As we often hear, the US job market has changed dramatically, and in so many ways, over the past few decades. Much of this has to do with technological change — Moore’s Law and such. Beyond that, though, there is simply a shift in expectation. We are expected to do our jobs for a few years, outgrow them, and move on. For some, much of this growth occurs under the aegis of one employer, through a series of promotions. But more often, it involves dusting off the resume and moving on to an entirely new employer every few years.
Last week, Volunteer Maryland Coordinators and the Support Team convened for a monthly training, and part of the day was devoted to polishing resumes and preparing for interviews. As we talked about the dos and don’ts of job-seeking, I reflected on my role in the Volunteer Maryland Coordinator hiring process, and what I look for in a VMC candidate.
Each year, we have about 300 applicants vying for 30 positions. In such a competitive field, what can applicants do to distinguish themselves? Here are a few:
Seize every opportunity to showcase your skills as a writer. The Volunteer Maryland application includes two required essays. And Volunteer Maryland, like other AmeriCorps programs, receives additional applications through the AmeriCorps Portal. The AmeriCorps Portal application template includes two questions that invite essay responses. When I see strong, substantive essays in these applications, I almost always get in touch with the applicant to schedule a screening interview.
You cover letter doubles as a writing sample, too. When I receive applications attached to email, I am always drawn in by a well-written message that includes brief information about the applicant, their interest in the position, and their gratitude for my time and consideration.
Be prompt. If a hiring manager gets in touch, reply within 24 hours. This conscientiousness shows that you will be a reliable employee. Show up for interviews five to ten minutes early and get back to your interviewer promptly with a handwritten thank you note.
Be prepared for behavioral interview questions. Show up for each interview ready to share stories about your professional and academic experience. Include stories that show how hard you work, what a good leader you are, how well you manage time, your strong relationships with peers and supervisors, your ingenuity and your ability to learn from mistakes.

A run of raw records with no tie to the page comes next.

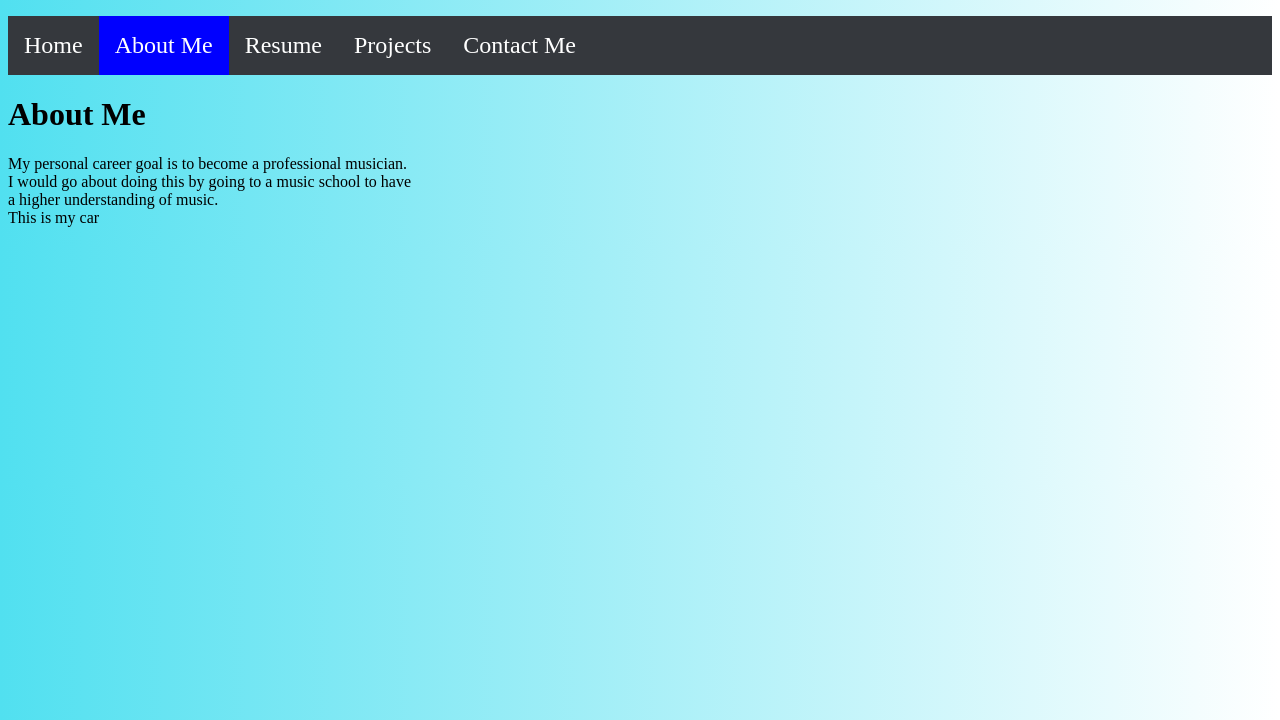
Repository: MasonSingleterry/MasonSingleterry.github.io
Page: aboutme.html
The author's editor kept a record of every edit. The page is drawn from the files as they stood at one moment, then again after the next edit.
The browser window is 1280 px wide. The pictures show the whole page.

Above is the page before.

### aboutme.html
<!DOCTYPE html>
<html>
    <head>
        <title>About Me</title>
        <link rel = "stylesheet" type = "text/css" href = "style.css"
    </head>
    <body class = "body">
        <ul class = "navbar">
            <li><a href = "index.html">Home</a></li>
            <li class = "active"><a href = "aboutme.html">About Me</a></li>
            <li><a href = "resume.html">Resume</a></li>
            <li class = "dropdown">
                <div>Projects</div>
                <ul class = "dropdown-content">
                    <li><a href = "project1.hmtl">project 1</a></li>
                    <li><a href = "project2.html">project 2</a></li>
                    <li><a href = "project3.html">project 3</a></li>
                </ul>
            </li>
            <li><a href = "contactme.html">Contact Me</a></li>
        </ul>
        <h1>About Me</h1>
        <P>
            My personal career goal is to become a professional musician.
            <br>
            I would go about doing this by going to a music school to have <br> a higher understanding of music.
            <br>
            This is my car

        </P>
    </body>
</html>

### style.css
            .body {
                background-image: linear-gradient(90deg, #51e0f0,  #FFFFFF);
                color: #00000;
            }

            .navbar {
                list-style: none;
                background-color: #35383d;
                overflow: hidden;
                padding: 0;
            }

            .navbar a, .dropdown div {
                text-decoration: none;
                color: #ffffff;
                font-size: 24px;
                padding: 16px;
                display: inline-block;
            }

            .navbar li {
                float: left;
            }

            .navbar li:hover {
                background-color: #7FFF00;
            }

            .dropdown-content {
                list-style: none;
                padding: 0;
                display: none;
                position: absolute;
                Z-index: 1;
            }
            .dropdown-content li {
                background-color: #35383d;
                float: none;
            }

            .dropdown:hover .dropdown-content {
                display: block;
            }

            .active {
                background-color: blue;
            }

After the next edit:
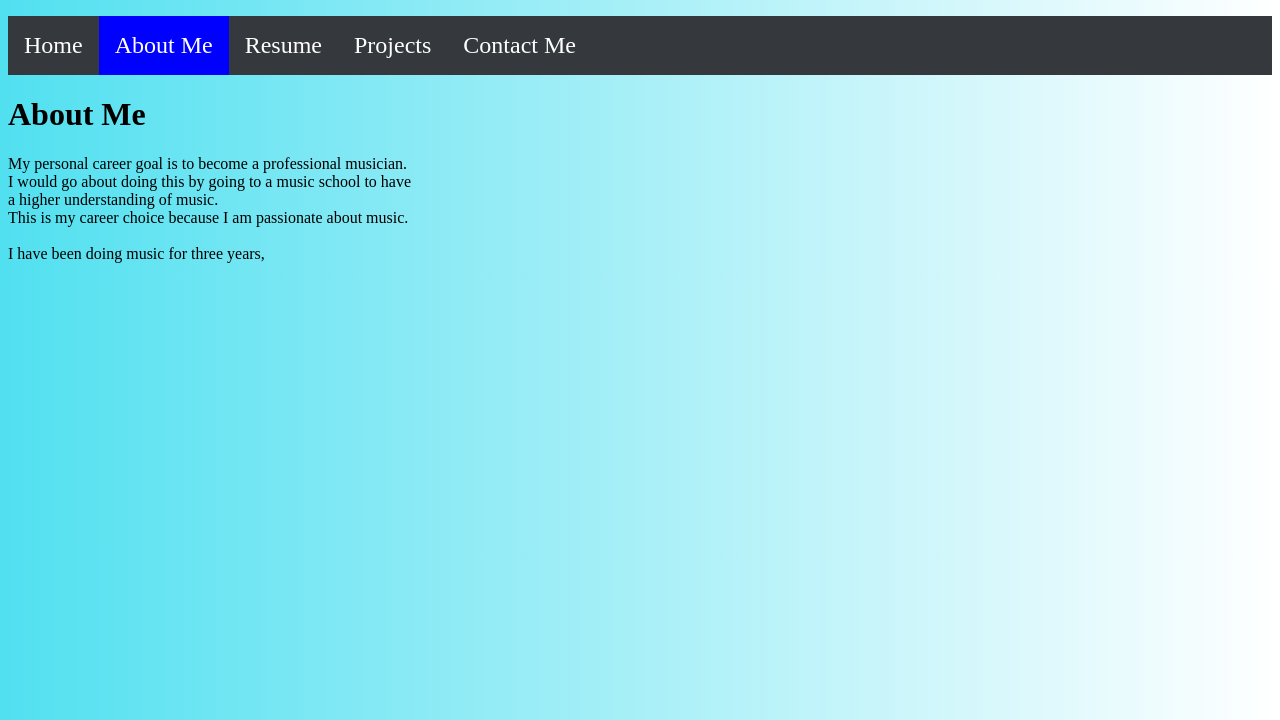
The edit:
--- a/aboutme.html
+++ b/aboutme.html
@@ -25,7 +25,10 @@
             <br>
             I would go about doing this by going to a music school to have <br> a higher understanding of music.
             <br>
-            This is my car
+            This is my career choice because I am passionate about music.<br>
+            <br>
+            I have been doing music for three years,
+
 
         </P>
     </body>
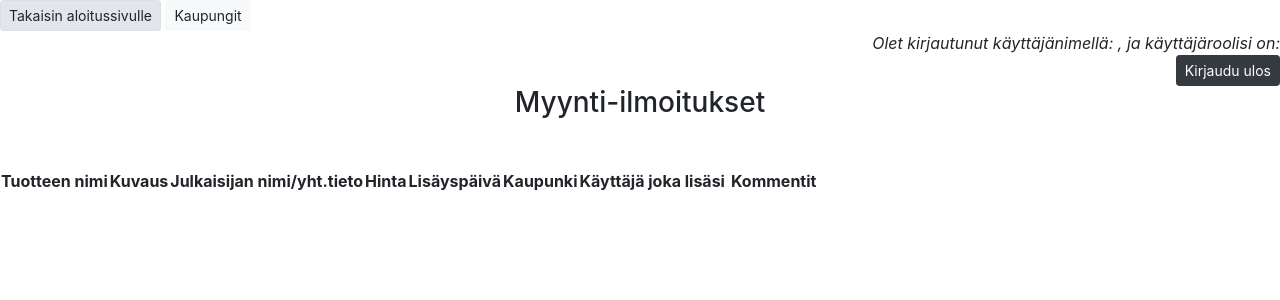
Repository: LiljestromNadja/Backend_s2023_harjoitustyo
Page: http://localhost/articlelist
The author's editor kept a copy of each file at every save. The page is drawn from the files as they stood at one save, then again after the next save.
The browser window is 1280 px wide. The pictures show the whole page.
The page is this project's Thymeleaf template; nobody is signed in. The template is opened directly, without the code that normally fills it, so the values that code supplies are empty.

Above is the page before, as saved 2023-11-10 15:27:05.

After the next save:
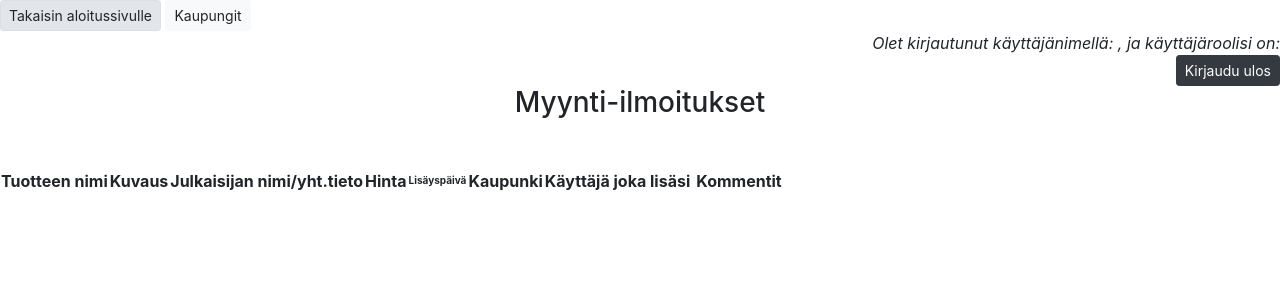
Saved 11 s later.
--- a/harkkas23v01/src/main/resources/templates/articlelist.html
+++ b/harkkas23v01/src/main/resources/templates/articlelist.html
@@ -34,7 +34,7 @@
 		<th>Kuvaus</th>
 		<th>Julkaisijan nimi/yht.tieto</th>
 		<th>Hinta</th>
-		<th style="font-size: 10">Lisäyspäivä</th>
+		<th style="font-size: 10px">Lisäyspäivä</th>
 		<th>Kaupunki</th>
 		<th>Käyttäjä joka lisäsi</th>
 <!-- 	<th>Käyttäjän id</th> -->

After the save that followed:
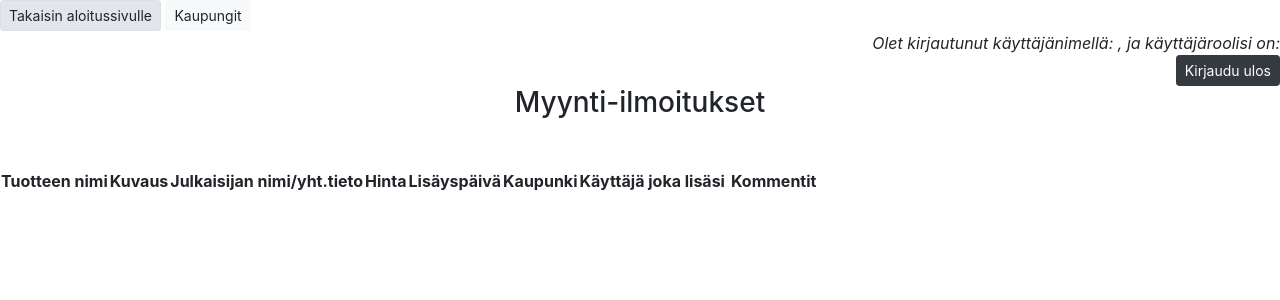
Saved 15 s later.
--- a/harkkas23v01/src/main/resources/templates/articlelist.html
+++ b/harkkas23v01/src/main/resources/templates/articlelist.html
@@ -34,7 +34,7 @@
 		<th>Kuvaus</th>
 		<th>Julkaisijan nimi/yht.tieto</th>
 		<th>Hinta</th>
-		<th style="font-size: 10px">Lisäyspäivä</th>
+		<th>Lisäyspäivä</th>
 		<th>Kaupunki</th>
 		<th>Käyttäjä joka lisäsi</th>
 <!-- 	<th>Käyttäjän id</th> -->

Exit graciously. If either you or the potential employer decide not to move forward, express gratitude for the experience and opportunity. Good impressions pay untold dividends in work, as in life.